Much of the land was once used to grow crops and raise livestock but, as a consequence, has severely degraded over time. In the years since, this degraded land has come under the protection of the United States Fish and Wildlife Service (USFWS), who have taken active measures to restore this area for the benefit of its animal constituents.
The Refuge’s biodiversity is immense. Forming part of the Great Texas Coastal Birding Trail, a network of wildlife viewing sites throughout the Texas coastal regions, which has become an attractive destination for the nature-loving public. With less than 40 ocelots left in the US, Land Life Company is excited to be working alongside the USFWS towards the cultivation of this beautiful big cat’s native habitat.

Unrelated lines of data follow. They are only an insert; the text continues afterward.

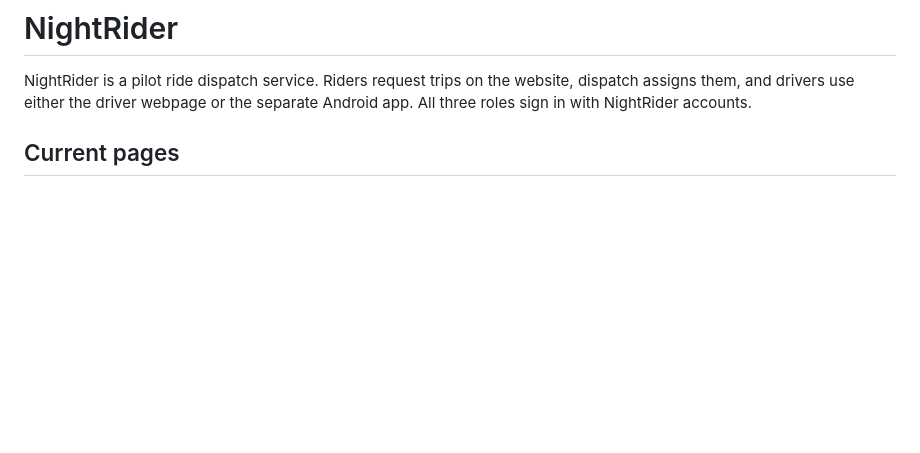
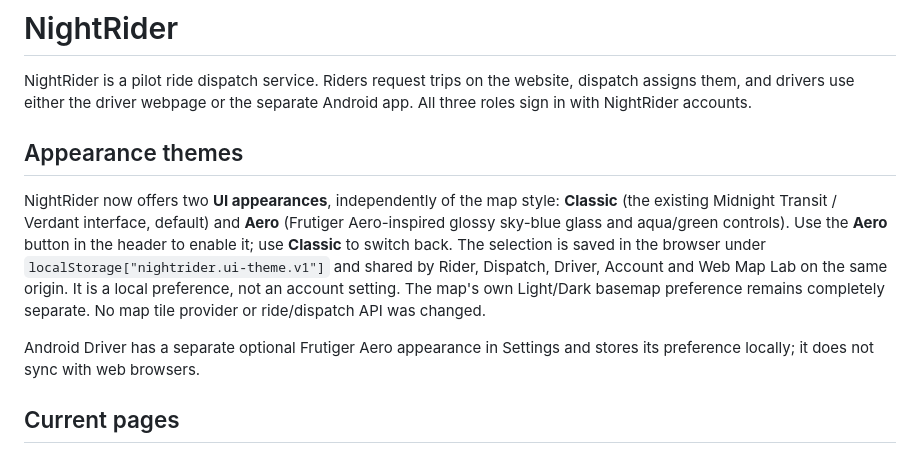
Before and after one commit to snurklefurk-hub/NightRider, a Markdown page: README.md, the part around the change. Drawn GitHub-style; blank space fills up the shorter version.

Commit message:
Document Classic/Aero interface switch and independent map appearance preferences

```diff
--- a/README.md
+++ b/README.md
@@ -1,6 +1,22 @@
 # NightRider
 
 NightRider is a pilot ride dispatch service. Riders request trips on the website, dispatch assigns them, and drivers use either the driver webpage or the separate Android app. All three roles sign in with NightRider accounts.
+
+## Appearance themes
+
+NightRider now offers two **UI appearances**, independently of the map style:
+**Classic** (the existing Midnight Transit / Verdant interface, default) and
+**Aero** (Frutiger Aero-inspired glossy sky-blue glass and aqua/green controls).
+Use the **Aero** button in the header to enable it; use **Classic** to switch
+back. The selection is saved in the browser under
+`localStorage["nightrider.ui-theme.v1"]` and shared by Rider, Dispatch,
+Driver, Account and Web Map Lab on the same origin. It is a local preference,
+not an account setting. The map's own Light/Dark basemap preference remains
+completely separate. No map tile provider or ride/dispatch API was changed.
+
+Android Driver has a separate optional Frutiger Aero appearance in Settings
+and stores its preference locally; it does not sync with web browsers.
+
 
 ## Current pages
 
```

Thus far, the project has generated over 100 work for youth volunteers, indicating the community’s palpable enthusiasm for this area’s conservation. Our project has also received massive support from the University of Texas Rio Grande Valley (UTRGV), whose graduate students use the site for research and monitor the project’s performance.
Together with UTRGV a new seedlings’ nursery will be set up. In the first year, this nursery will have a production capacity of 100 thousand seedlings, with scaling potential to 1M plants over the next 5 years. Land Life Company looks forward to continue working alongside our partners – the USFWS, the UTRGV and a growing community of youth volunteers via American Conservation Crews – towards the reforestation of this biodiverse native ecosystem.